WHAT IS NEEDED
Give back exactly the lines of the entries below from the line with "Use equal5 for two-exp posterior diagnostics" to the line with "-1795,7 +1795,7 @@", inclusive, and only those.

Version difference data
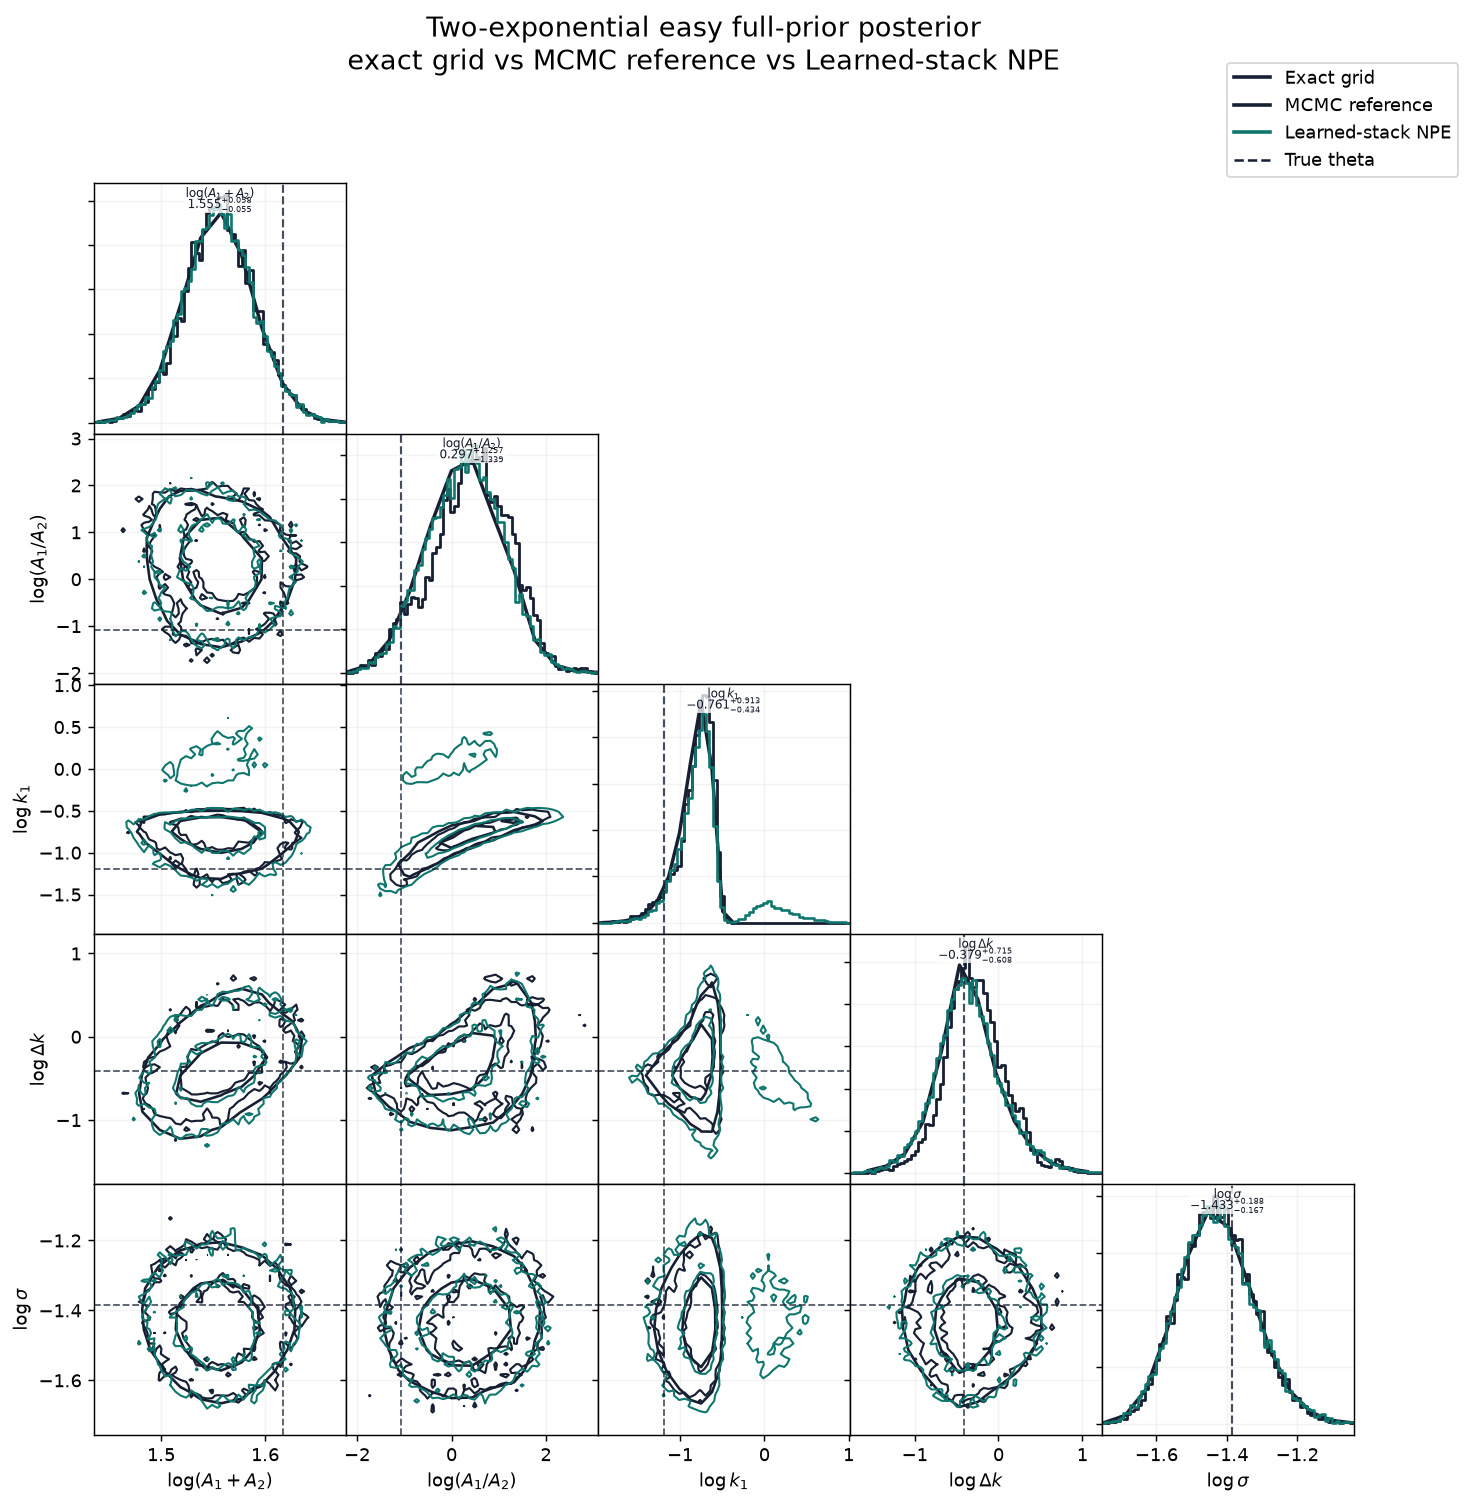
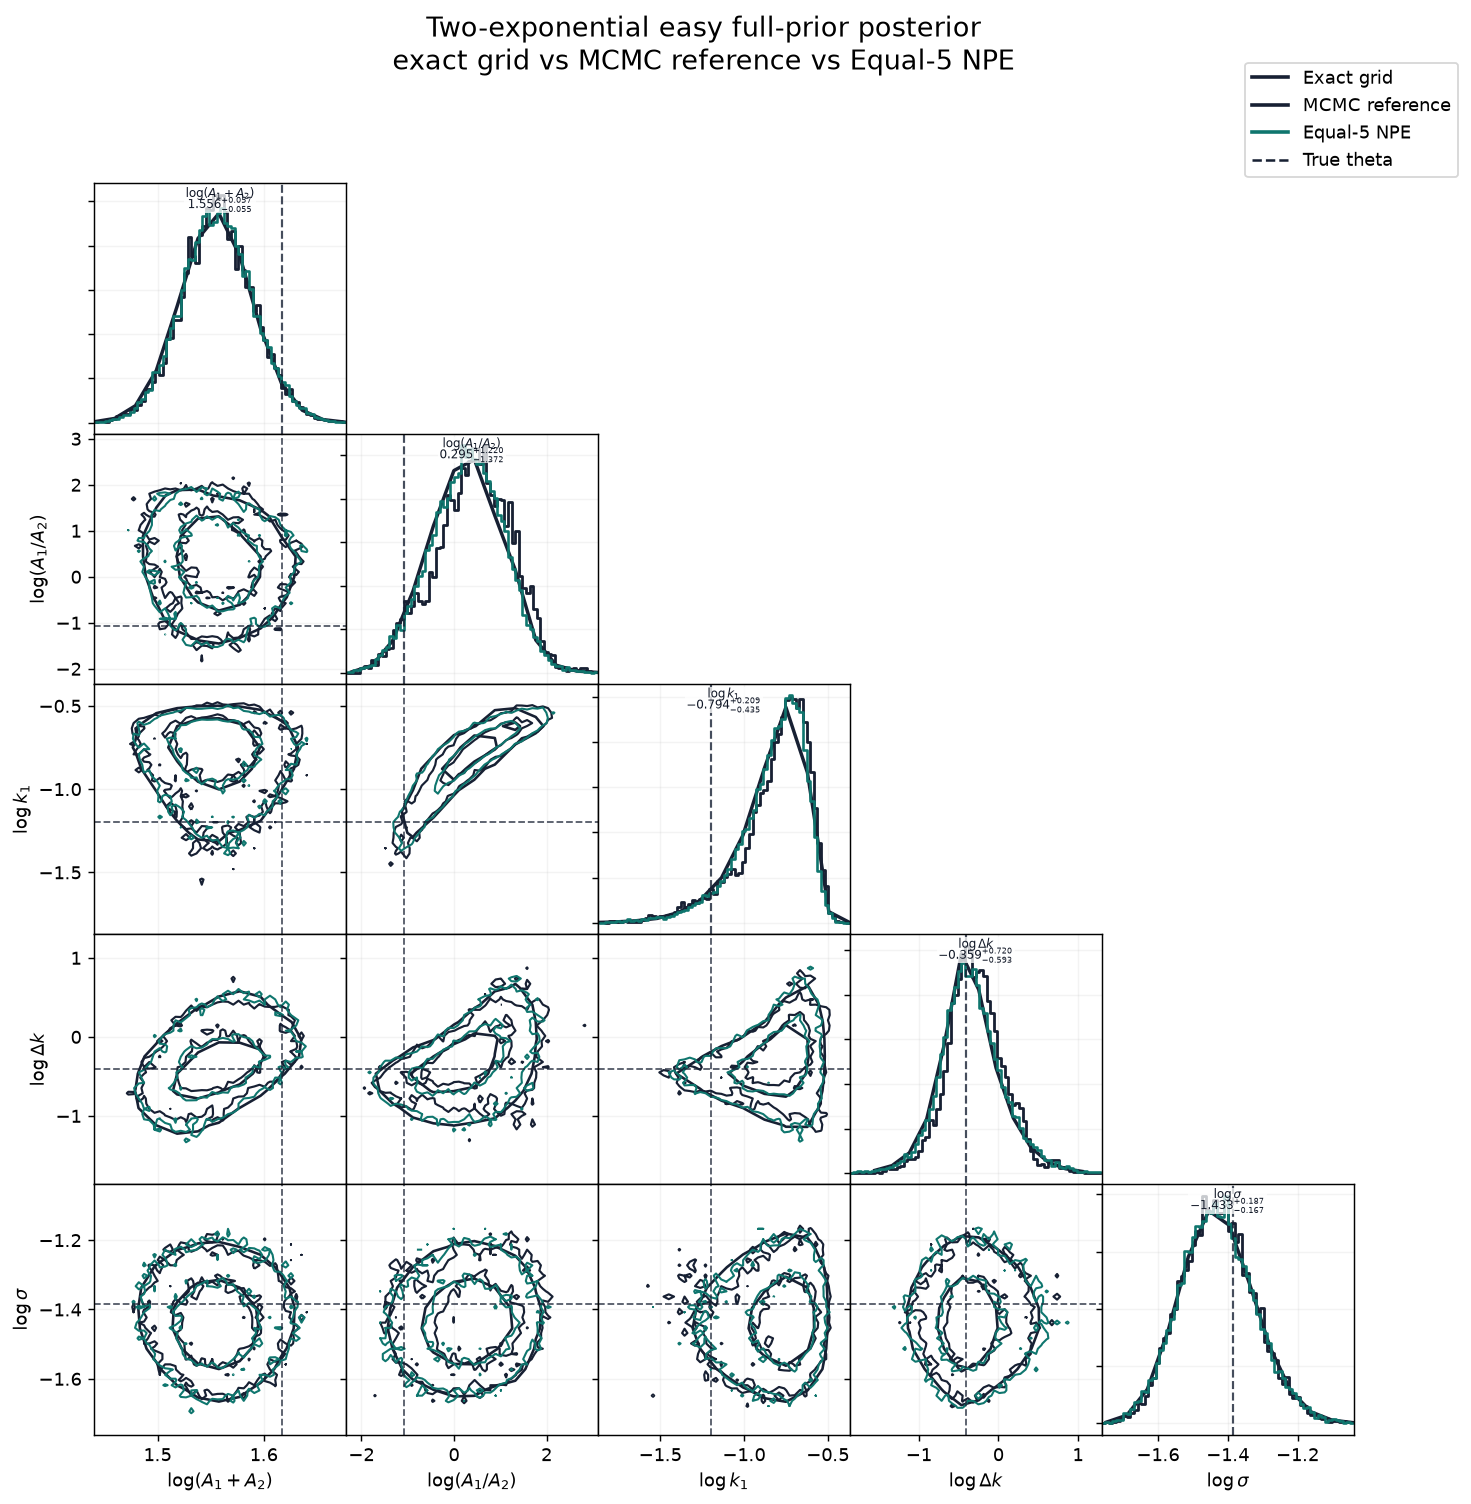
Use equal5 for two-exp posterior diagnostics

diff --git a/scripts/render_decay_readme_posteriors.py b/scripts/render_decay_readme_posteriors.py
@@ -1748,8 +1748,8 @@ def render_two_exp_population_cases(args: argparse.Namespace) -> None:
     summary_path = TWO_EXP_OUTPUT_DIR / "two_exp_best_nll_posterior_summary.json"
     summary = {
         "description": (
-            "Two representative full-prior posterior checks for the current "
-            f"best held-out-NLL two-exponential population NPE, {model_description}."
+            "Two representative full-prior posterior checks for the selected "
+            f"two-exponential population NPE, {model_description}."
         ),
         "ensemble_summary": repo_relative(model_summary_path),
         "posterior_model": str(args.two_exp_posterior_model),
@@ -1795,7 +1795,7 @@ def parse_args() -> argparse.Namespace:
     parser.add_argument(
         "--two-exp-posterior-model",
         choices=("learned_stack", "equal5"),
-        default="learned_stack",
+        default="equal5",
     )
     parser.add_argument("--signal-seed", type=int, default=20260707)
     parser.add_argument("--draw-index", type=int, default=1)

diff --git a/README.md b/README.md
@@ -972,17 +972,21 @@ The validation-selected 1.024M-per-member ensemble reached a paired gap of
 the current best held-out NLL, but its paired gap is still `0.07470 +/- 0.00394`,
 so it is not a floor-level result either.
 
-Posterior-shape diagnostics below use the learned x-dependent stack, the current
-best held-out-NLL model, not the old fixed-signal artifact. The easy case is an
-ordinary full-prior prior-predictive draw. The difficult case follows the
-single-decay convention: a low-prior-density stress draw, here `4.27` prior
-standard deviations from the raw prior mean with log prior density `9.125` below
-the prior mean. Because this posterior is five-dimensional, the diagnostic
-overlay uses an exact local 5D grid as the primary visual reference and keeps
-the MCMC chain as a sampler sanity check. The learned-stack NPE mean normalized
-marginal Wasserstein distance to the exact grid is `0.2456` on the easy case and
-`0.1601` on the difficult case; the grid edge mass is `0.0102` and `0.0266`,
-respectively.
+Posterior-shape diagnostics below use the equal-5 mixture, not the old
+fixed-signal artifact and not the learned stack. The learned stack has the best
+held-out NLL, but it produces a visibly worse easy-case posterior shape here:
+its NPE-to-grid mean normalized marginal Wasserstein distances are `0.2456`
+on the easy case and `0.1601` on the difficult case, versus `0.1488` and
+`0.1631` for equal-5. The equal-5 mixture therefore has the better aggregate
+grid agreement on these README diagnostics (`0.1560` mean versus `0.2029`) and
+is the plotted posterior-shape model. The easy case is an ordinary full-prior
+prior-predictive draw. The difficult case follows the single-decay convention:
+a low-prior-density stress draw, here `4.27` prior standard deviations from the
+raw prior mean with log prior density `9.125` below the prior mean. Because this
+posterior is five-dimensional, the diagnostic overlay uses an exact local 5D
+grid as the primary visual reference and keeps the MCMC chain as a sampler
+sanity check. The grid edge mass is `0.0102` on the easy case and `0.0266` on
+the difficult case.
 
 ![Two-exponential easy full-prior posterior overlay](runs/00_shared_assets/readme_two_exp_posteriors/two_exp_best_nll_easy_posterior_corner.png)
---
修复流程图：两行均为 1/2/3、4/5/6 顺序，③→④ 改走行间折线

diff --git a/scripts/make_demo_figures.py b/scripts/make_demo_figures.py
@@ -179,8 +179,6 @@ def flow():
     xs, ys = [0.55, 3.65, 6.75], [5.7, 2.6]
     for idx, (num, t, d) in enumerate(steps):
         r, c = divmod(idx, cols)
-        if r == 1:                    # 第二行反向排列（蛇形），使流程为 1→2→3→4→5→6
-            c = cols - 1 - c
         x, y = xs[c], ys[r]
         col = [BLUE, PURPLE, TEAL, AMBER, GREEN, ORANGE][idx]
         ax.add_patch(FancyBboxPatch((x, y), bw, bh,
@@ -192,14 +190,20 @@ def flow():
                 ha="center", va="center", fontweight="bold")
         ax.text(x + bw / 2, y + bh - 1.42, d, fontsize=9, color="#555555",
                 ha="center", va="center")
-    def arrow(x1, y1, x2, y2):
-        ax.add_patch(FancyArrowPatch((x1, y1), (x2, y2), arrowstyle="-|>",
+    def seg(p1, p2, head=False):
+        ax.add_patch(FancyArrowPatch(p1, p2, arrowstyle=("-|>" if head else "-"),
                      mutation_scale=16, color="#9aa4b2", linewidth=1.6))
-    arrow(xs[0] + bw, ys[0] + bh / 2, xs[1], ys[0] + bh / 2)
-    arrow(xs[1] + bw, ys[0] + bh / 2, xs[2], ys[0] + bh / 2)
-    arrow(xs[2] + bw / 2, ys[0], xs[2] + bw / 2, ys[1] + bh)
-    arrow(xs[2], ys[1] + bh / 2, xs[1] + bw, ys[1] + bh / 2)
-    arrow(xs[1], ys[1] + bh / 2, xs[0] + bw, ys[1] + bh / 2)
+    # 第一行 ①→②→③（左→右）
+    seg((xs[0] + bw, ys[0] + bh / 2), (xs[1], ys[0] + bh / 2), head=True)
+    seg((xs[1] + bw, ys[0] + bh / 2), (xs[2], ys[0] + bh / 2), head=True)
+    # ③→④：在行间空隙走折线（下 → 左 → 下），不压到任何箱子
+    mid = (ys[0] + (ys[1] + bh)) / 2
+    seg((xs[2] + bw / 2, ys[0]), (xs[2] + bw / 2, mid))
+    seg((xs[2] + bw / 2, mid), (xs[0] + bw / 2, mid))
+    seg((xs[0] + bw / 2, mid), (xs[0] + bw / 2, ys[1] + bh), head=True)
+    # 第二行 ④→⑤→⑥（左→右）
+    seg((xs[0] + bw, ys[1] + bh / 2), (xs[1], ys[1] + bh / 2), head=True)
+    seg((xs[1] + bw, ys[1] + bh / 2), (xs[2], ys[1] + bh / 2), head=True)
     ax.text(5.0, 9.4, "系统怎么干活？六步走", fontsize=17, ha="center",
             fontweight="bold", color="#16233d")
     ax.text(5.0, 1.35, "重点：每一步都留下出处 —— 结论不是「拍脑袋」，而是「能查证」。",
* * *
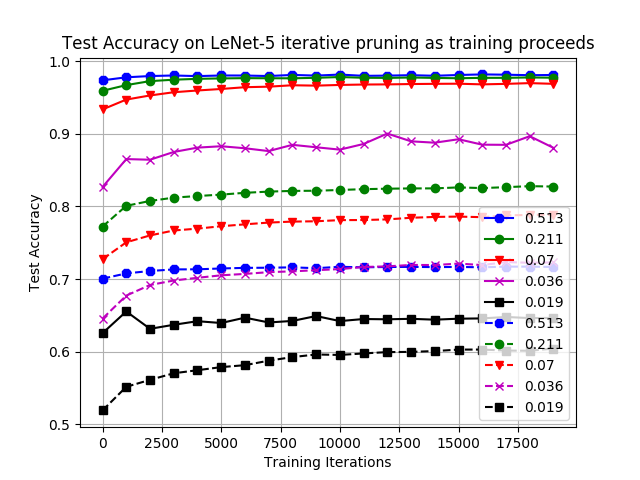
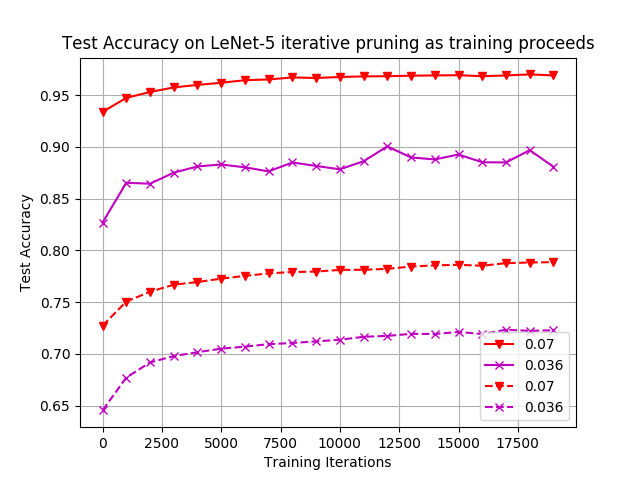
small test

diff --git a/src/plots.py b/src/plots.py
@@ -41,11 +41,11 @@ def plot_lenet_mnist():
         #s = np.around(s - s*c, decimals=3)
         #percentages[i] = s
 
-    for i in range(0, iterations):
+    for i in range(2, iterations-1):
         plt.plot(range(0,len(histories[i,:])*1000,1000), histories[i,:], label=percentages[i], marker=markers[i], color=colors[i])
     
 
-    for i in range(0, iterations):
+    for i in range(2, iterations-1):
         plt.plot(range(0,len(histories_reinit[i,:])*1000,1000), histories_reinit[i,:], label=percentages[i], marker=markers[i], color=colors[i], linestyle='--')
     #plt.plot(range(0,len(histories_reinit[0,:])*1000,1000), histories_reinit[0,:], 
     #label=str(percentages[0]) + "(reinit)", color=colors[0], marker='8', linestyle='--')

EXERCISE RESPONSE
Use equal5 for two-exp posterior diagnostics

diff --git a/scripts/render_decay_readme_posteriors.py b/scripts/render_decay_readme_posteriors.py
@@ -1748,8 +1748,8 @@ def render_two_exp_population_cases(args: argparse.Namespace) -> None:
     summary_path = TWO_EXP_OUTPUT_DIR / "two_exp_best_nll_posterior_summary.json"
     summary = {
         "description": (
-            "Two representative full-prior posterior checks for the current "
-            f"best held-out-NLL two-exponential population NPE, {model_description}."
+            "Two representative full-prior posterior checks for the selected "
+            f"two-exponential population NPE, {model_description}."
         ),
         "ensemble_summary": repo_relative(model_summary_path),
         "posterior_model": str(args.two_exp_posterior_model),
@@ -1795,7 +1795,7 @@ def parse_args() -> argparse.Namespace:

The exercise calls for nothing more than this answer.